156 AD Castra Regina Germania (Southern Germany)- In Castra Regina, Germania around 156 A.D, an attack by seventeen zombies left a prominent cleric infected. The Roman commander that was sent to dispatch the outbreak, recognizing the signs of a newly turned zombie, ordered his troops to destroy the former holy man. The “death” of the zombified cleric enraged the local citizens of the region, and started a riot.
The aftermath of the outbreak and the unfortunate riot left 10 zombies killed, including the holy man, 17 Roman casualties (due to the riot), and the deaths of 198 civilians.
About the region and history:
The first settlements in Regensburg date from the Stone Age. The Celtic name Radasbona was the oldest given to a settlement near the present city. Around AD 90, the Romans built a fort there.
In 179, a new Roman fort, called Castra Regina (“fortress by the river Regen”), was built for Legio III Italica during the reign of Emperor Marcus Aurelius. It was an important camp at the most northerly point of the Danube; it corresponds to what is today the core of Regensburg’s Old City or Altstadt east of the Obere and Untere Bachgasse and west of the Schwanenplatz. It is believed that as early as in late Roman times the city was the seat of a bishop, and St Boniface re-established the Bishopric of Regensburg in 739.
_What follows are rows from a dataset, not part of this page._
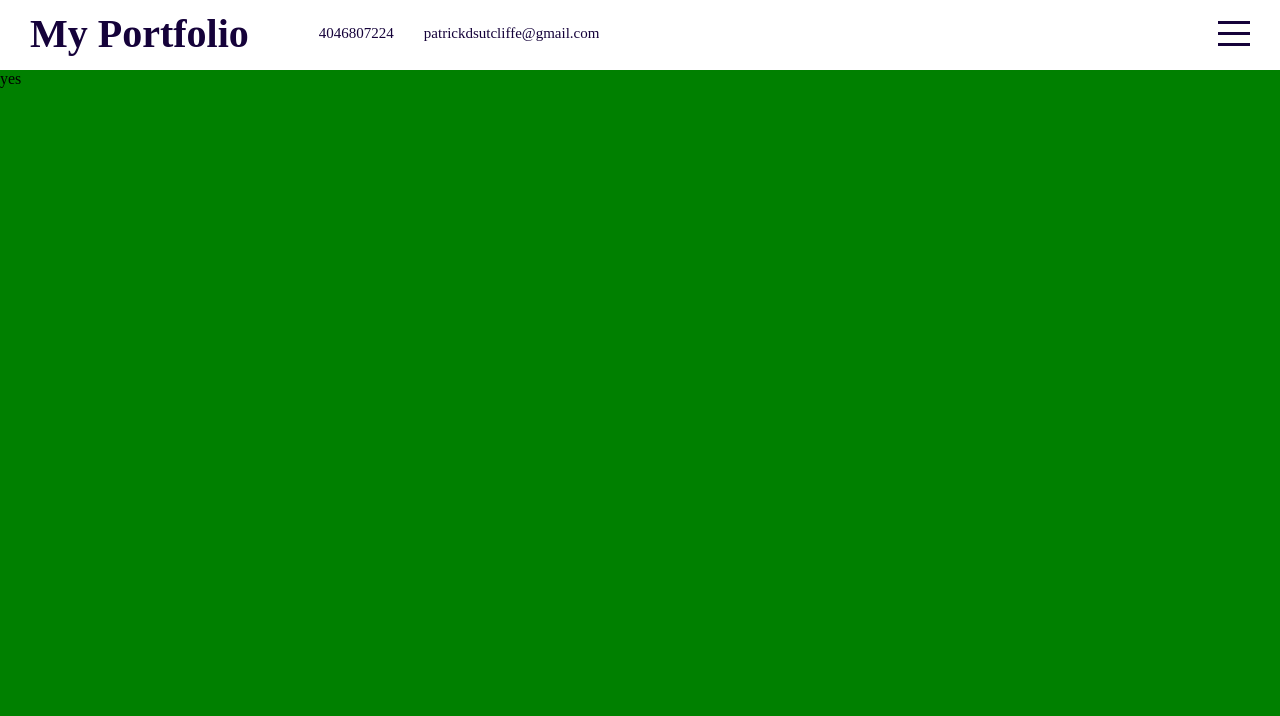
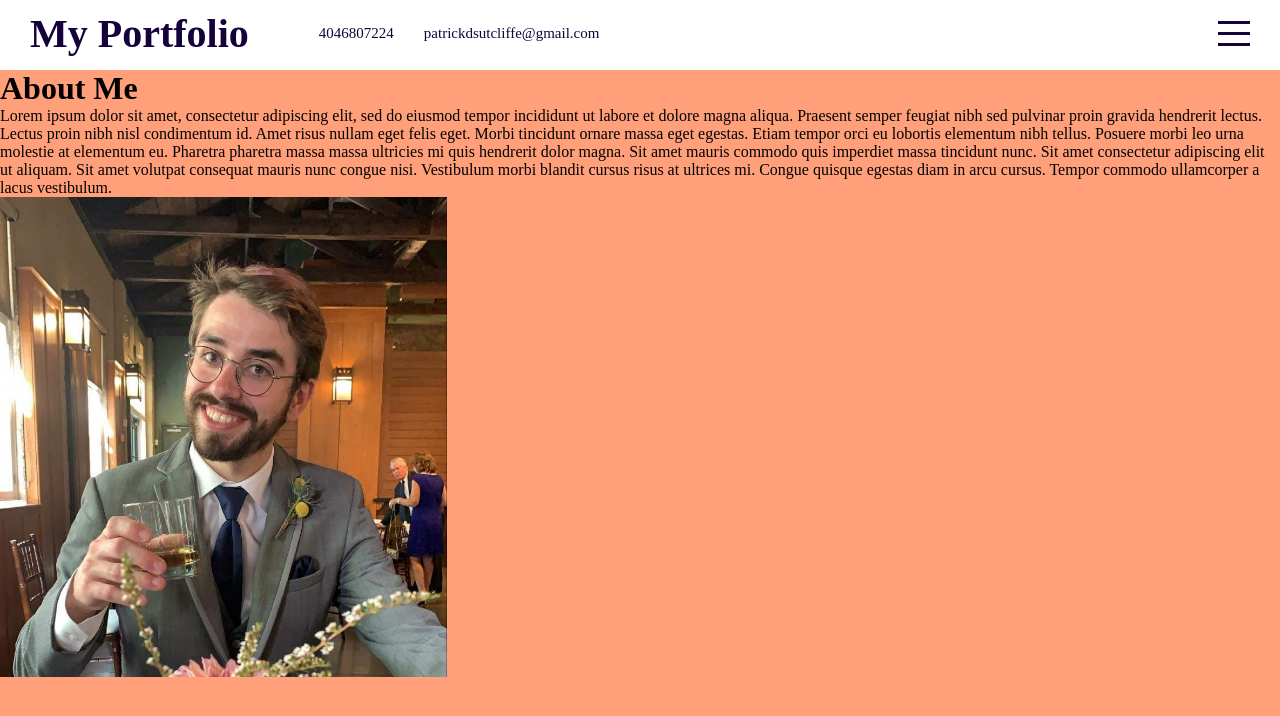
Before and after one commit to YummySocks/portfolio-react, a React (Create React App) app: page / in a window 1280 px wide. Shown: the top 716 px of the page. Built offline with nearby package versions, Linux system fonts and the light colour scheme.

Commit message:
made the menu bar work and added the about me and contact me section

```diff
--- a/src/components/about/About.js
+++ b/src/components/about/About.js
@@ -1,9 +1,18 @@
 import React from 'react';
 import "./about.scss"
+import me from '../images/Me.jpeg'
 function AboutContainer () {
     return (
-        <div className="about-container">
-            yes
+        <div id="intro">
+            <h1>About Me</h1>
+            <p >
+                Lorem ipsum dolor sit amet, consectetur adipiscing elit, sed do eiusmod tempor incididunt ut labore et dolore magna aliqua. Praesent semper feugiat nibh sed pulvinar proin gravida hendrerit lectus.
+                Lectus proin nibh nisl condimentum id. Amet risus nullam eget felis eget. Morbi tincidunt ornare massa eget egestas.
+                Etiam tempor orci eu lobortis elementum nibh tellus. Posuere morbi leo urna molestie at elementum eu. Pharetra pharetra massa massa ultricies mi quis hendrerit dolor magna.
+                Sit amet mauris commodo quis imperdiet massa tincidunt nunc. Sit amet consectetur adipiscing elit ut aliquam. Sit amet volutpat consequat mauris nunc congue nisi.
+                Vestibulum morbi blandit cursus risus at ultrices mi. Congue quisque egestas diam in arcu cursus. Tempor commodo ullamcorper a lacus vestibulum.
+            </p>
+            <img id="me" src={me} alt="Picture of my face"></img>
         </div>
     )
 }
--- a/src/components/about/about.scss
+++ b/src/components/about/about.scss
@@ -1,3 +1,3 @@
-.about-container{
-    background-color: green;
+#me{
+    height: 30rem;
 }
--- a/src/components/conactinfo/Contact.js
+++ b/src/components/conactinfo/Contact.js
@@ -2,8 +2,16 @@ import React from 'react';
 import "./contact.scss"
 function ContactContainer () {
     return (
-        <div className="contact-container">
-            WEEEE
+        <div id="contact">
+                    <a href="#" className="section-title brand-logo indigo-text text-darken-3" >Contact me</a>
+                    <ul id="nav-mobile" className="right hide-on-med-and-down">
+                    <li><a rel="noreferrer" href="#" className="indigo-text text-darken-3">4046807224</a></li>
+                    <li><a rel="noreferrer" href="#" className="indigo-text text-darken-3">patrickdsutcliffe@gmail.com</a></li>
+                    <li><a rel="noreferrer" href="https://github.com/YummySocks" target="_blank" className="indigo-text text-darken-3">GitHub</a></li>
+                    <li><a rel="noreferrer" href="#" class="indigo-text text-darken-3">Twitter</a></li>
+                    <li><a rel="noreferrer" href="https://www.linkedin.com/in/patrick-sutcliffe-15616221a" target="_blank" className="indigo-text text-darken-3">LinkedIn</a></li>
+                    </ul>
+
         </div>
     )
 }
--- a/src/components/menu/Menu.js
+++ b/src/components/menu/Menu.js
@@ -8,7 +8,7 @@ function Menu({ menuOpen, setMenuOpen }) {
           <a href="#intro">Home</a>
         </li>
         <li onClick={()=>setMenuOpen(false)}>
-          <a href="#works">Works</a>
+          <a href="#portfolio">Works</a>
         </li>
         <li onClick={()=>setMenuOpen(false)}>
           <a href="#contact">Contact</a>
```
Also changed, not shown: src/components/images/Me.jpeg (added).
From the early 6th century, Regensburg was the seat of a ruling family known as the Agilolfings. From about 530 to the first half of the 13th century, it was the capital of Bavaria. Regensburg remained an important city during the reign of Charlemagne. In 792, Regensburg hosted the ecclesiastical section of Charlemagne’s General Assembly, the bishops in council who condemned the heresy of adoptionism taught by their Spanish counterparts, Elipandus of Toledo and Felix of Urgell. After the partition of the Carolingian Empire in 843, the city became the seat of the Eastern Frankish ruler, Louis II the German. Two years later, fourteen Bohemian princes came to Regensburg to receive baptism there. This was the starting point of Christianization of the Czechs, and the diocese of Regensburg became the mother diocese of that of Prague. These events had a wide impact on the cultural history of the Czech lands, as they were consequently part of the Roman Catholic and not the Slavic-Orthodox world. A memorial plate at St John’s Church (the alleged place of the baptism) was unveiled a few years ago, commemorating the incident in the Czech and German languages.